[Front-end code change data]
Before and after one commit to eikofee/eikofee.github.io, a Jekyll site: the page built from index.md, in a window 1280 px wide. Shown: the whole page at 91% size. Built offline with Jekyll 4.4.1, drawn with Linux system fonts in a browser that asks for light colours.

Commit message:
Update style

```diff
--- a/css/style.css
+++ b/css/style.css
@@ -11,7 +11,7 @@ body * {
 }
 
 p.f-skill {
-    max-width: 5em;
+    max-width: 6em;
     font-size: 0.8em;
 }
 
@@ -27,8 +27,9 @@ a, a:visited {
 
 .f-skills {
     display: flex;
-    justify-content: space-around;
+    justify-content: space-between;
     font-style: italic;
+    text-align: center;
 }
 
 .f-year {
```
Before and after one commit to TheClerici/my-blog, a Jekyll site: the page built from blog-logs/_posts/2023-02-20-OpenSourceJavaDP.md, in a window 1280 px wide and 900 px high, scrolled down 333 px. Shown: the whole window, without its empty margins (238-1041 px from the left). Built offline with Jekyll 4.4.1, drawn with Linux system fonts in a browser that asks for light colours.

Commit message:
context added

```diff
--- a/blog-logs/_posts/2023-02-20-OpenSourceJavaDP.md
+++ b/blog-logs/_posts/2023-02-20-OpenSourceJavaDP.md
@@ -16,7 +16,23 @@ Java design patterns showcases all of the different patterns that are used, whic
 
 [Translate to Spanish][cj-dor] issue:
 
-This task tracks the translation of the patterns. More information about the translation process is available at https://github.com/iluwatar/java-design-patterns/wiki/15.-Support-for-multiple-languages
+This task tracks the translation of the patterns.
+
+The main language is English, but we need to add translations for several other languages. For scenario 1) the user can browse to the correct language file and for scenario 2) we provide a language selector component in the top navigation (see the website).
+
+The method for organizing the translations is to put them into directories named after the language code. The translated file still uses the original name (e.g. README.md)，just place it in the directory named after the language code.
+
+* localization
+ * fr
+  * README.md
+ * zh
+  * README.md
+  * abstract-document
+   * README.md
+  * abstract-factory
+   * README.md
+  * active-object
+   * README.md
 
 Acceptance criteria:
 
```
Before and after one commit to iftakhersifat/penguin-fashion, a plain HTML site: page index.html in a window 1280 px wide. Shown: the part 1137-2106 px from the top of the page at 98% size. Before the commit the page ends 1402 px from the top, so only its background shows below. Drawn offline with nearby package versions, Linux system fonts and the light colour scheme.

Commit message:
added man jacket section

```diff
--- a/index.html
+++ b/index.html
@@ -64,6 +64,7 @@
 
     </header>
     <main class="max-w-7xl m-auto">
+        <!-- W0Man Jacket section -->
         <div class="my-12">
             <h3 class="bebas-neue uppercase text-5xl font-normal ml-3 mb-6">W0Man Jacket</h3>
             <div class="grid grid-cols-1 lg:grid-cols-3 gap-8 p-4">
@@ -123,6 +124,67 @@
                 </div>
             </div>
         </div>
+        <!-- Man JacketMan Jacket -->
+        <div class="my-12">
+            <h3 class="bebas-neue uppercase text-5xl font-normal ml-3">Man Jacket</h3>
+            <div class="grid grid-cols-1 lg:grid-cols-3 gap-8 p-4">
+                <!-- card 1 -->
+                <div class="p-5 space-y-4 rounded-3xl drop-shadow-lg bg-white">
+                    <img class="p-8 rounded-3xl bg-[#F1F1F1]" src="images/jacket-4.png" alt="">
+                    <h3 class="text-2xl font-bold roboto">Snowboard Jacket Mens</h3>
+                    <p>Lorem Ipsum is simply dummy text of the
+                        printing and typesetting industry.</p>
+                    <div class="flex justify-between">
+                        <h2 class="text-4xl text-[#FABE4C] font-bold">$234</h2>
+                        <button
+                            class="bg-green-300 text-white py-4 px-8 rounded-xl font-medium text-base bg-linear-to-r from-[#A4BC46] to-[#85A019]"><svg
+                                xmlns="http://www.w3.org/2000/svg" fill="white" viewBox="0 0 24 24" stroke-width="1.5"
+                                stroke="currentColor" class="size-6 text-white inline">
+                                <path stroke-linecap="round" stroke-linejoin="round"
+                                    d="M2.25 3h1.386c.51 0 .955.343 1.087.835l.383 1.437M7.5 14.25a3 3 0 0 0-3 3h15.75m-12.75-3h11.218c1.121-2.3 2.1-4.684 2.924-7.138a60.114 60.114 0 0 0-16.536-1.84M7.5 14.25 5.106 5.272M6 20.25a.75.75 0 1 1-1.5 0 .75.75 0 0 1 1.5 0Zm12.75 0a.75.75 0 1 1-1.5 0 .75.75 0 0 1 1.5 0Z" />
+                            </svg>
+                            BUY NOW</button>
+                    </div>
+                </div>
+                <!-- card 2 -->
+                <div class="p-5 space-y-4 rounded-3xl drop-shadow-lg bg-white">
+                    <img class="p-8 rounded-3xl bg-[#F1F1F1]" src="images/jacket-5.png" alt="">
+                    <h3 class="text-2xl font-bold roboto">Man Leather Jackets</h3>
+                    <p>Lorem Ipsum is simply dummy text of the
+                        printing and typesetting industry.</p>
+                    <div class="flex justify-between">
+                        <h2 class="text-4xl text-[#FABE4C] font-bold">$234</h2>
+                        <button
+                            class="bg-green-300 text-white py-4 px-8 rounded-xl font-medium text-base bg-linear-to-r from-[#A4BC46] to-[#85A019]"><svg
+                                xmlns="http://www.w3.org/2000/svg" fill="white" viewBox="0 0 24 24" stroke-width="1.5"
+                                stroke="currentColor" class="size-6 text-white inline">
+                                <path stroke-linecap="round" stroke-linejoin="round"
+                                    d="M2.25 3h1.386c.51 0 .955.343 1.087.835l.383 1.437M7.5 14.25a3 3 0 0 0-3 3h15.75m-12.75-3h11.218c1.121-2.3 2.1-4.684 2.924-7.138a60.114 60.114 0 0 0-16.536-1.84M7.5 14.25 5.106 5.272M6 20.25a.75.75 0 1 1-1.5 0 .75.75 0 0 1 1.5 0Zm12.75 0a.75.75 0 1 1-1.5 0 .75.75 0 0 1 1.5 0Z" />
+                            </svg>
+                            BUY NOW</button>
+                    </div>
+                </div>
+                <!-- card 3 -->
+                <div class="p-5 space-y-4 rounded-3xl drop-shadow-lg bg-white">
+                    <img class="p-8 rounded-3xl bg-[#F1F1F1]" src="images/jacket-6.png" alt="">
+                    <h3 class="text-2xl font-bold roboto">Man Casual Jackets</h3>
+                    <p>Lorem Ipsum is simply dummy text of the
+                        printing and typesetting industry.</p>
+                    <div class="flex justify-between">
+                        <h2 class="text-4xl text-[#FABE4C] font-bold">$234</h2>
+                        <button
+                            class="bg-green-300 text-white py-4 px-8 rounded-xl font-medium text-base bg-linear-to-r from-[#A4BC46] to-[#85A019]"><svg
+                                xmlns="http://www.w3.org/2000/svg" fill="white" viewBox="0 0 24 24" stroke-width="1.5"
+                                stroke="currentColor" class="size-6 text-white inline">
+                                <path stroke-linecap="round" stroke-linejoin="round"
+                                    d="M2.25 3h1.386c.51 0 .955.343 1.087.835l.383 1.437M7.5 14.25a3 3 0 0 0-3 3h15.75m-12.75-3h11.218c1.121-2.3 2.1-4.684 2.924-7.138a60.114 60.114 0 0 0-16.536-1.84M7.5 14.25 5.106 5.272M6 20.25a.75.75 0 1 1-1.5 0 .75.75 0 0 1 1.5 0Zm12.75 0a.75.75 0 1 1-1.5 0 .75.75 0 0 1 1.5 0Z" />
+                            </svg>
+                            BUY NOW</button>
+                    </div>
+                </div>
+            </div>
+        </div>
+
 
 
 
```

WHAT YOU SHOULD DO: Copy every line of the data above in which the string "whole" appears.

WRITTEN SOLUTION:
Before and after one commit to eikofee/eikofee.github.io, a Jekyll site: the page built from index.md, in a window 1280 px wide. Shown: the whole page at 91% size. Built offline with Jekyll 4.4.1, drawn with Linux system fonts in a browser that asks for light colours.
Before and after one commit to TheClerici/my-blog, a Jekyll site: the page built from blog-logs/_posts/2023-02-20-OpenSourceJavaDP.md, in a window 1280 px wide and 900 px high, scrolled down 333 px. Shown: the whole window, without its empty margins (238-1041 px from the left). Built offline with Jekyll 4.4.1, drawn with Linux system fonts in a browser that asks for light colours.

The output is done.